(Content revision data)
__________________________________________________

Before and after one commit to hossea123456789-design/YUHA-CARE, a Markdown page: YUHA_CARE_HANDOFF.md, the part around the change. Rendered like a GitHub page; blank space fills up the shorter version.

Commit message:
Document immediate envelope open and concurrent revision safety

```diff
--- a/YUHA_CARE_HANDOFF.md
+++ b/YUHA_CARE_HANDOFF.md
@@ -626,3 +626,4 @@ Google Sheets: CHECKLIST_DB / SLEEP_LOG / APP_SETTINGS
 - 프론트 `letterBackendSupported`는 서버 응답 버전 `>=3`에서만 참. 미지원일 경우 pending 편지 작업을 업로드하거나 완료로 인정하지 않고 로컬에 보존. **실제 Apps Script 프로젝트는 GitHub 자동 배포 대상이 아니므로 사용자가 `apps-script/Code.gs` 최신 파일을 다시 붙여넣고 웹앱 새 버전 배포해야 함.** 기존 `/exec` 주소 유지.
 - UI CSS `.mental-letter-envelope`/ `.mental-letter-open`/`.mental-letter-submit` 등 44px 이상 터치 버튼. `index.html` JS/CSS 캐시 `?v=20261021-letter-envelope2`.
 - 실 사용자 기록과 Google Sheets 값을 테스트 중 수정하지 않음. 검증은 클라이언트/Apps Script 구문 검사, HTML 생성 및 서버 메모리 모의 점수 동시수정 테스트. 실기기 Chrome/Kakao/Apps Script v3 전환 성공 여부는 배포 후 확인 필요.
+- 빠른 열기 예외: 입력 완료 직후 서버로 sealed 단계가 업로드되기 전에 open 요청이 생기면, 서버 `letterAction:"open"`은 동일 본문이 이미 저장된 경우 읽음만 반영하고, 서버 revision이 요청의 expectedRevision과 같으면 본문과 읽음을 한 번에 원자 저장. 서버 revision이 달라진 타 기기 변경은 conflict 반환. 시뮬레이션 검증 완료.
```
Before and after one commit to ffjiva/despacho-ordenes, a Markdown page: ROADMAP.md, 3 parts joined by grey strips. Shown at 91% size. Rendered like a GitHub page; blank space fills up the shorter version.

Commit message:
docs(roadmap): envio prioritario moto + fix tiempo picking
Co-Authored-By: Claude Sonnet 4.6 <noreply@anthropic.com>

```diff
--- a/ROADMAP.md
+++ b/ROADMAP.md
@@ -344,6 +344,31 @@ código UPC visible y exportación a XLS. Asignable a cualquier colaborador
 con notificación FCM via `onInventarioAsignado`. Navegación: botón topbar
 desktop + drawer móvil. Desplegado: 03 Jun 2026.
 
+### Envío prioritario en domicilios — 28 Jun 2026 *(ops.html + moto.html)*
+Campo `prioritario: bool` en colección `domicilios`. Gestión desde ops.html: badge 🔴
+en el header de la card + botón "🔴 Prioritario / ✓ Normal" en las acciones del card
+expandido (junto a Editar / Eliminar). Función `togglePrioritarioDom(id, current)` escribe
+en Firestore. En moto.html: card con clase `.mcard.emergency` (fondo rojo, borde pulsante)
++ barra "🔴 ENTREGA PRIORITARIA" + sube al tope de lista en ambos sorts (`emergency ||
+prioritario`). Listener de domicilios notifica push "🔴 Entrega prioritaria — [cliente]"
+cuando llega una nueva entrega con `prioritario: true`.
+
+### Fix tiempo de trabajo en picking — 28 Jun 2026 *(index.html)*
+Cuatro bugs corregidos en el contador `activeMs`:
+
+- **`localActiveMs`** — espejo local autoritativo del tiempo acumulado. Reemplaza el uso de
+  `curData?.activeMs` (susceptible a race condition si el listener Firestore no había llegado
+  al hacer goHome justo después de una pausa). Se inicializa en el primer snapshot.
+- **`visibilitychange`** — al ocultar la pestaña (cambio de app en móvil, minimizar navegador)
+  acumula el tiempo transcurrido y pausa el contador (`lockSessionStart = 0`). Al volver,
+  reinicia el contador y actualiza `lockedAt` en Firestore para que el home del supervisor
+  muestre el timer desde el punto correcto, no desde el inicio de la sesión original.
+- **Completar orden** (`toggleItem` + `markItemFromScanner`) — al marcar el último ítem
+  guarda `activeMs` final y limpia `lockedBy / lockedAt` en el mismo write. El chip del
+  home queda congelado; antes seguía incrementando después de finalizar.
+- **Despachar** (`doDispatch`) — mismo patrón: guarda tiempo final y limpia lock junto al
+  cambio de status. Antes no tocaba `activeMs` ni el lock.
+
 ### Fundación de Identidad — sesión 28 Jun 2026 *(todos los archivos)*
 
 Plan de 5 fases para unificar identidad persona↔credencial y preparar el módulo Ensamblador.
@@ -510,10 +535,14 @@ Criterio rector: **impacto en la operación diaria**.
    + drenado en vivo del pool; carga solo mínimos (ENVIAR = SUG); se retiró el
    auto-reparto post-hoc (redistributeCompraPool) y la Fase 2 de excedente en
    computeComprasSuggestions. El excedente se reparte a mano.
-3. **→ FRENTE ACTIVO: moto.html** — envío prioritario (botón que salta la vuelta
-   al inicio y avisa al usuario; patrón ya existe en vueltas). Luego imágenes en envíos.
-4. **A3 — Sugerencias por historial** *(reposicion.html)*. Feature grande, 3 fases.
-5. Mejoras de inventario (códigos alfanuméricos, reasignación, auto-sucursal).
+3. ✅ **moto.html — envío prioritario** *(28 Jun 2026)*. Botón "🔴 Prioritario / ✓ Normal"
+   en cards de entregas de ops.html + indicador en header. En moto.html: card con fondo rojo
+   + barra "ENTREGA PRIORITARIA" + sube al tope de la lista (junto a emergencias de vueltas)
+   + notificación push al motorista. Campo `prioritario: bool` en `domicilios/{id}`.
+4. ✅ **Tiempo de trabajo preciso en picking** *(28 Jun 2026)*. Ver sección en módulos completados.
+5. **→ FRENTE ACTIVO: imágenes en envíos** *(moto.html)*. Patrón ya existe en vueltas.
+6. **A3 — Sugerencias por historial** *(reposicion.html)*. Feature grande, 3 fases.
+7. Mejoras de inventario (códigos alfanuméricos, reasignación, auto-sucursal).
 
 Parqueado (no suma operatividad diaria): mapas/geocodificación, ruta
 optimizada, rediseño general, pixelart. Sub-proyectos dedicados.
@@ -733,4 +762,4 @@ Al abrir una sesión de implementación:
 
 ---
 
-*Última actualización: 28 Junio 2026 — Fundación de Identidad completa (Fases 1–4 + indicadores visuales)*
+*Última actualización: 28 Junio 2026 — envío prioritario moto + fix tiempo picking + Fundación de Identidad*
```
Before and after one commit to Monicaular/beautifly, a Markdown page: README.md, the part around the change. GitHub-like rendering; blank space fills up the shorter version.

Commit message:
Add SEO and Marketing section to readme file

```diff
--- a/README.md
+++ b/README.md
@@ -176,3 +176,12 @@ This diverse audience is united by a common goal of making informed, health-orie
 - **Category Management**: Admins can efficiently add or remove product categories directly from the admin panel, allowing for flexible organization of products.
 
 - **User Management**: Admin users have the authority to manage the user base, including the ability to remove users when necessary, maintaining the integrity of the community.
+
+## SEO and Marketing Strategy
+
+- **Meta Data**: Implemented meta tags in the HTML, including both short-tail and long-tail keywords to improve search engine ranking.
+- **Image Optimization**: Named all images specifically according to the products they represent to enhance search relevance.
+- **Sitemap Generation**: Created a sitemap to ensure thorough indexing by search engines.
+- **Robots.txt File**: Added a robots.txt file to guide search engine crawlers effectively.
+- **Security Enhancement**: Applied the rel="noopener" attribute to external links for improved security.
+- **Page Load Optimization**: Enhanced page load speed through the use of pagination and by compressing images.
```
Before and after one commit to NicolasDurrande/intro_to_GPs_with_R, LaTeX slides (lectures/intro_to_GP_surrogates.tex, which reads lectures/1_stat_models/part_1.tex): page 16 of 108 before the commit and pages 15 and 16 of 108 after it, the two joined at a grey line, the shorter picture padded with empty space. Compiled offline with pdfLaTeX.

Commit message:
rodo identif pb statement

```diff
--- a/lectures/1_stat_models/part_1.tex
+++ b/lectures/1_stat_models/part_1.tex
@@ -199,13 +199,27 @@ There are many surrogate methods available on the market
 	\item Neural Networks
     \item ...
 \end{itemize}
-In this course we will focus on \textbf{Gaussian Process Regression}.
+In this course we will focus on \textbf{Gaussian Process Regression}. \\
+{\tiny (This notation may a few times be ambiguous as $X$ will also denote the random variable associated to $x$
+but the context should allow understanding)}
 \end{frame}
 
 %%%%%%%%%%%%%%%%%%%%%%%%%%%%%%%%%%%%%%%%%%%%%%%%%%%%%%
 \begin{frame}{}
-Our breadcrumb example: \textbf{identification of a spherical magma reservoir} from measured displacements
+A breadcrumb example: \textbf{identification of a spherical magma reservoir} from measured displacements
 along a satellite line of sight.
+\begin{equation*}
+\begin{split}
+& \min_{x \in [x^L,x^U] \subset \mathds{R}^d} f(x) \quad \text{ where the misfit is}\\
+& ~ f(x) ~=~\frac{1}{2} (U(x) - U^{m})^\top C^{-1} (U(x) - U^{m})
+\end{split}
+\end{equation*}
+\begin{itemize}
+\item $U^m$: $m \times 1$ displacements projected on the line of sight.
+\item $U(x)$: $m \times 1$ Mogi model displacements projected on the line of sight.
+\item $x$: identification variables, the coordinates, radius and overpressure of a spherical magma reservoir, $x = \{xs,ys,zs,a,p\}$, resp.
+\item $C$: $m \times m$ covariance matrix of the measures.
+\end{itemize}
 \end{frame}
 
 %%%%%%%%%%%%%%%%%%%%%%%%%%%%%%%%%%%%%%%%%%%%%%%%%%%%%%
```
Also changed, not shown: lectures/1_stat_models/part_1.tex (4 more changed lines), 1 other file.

__________________________________________________

**WHAT YOU SHOULD DO**
Determine how many lines in the entries above hold the string "lectures", then report that number and nothing further.

**TASK RESULT**
4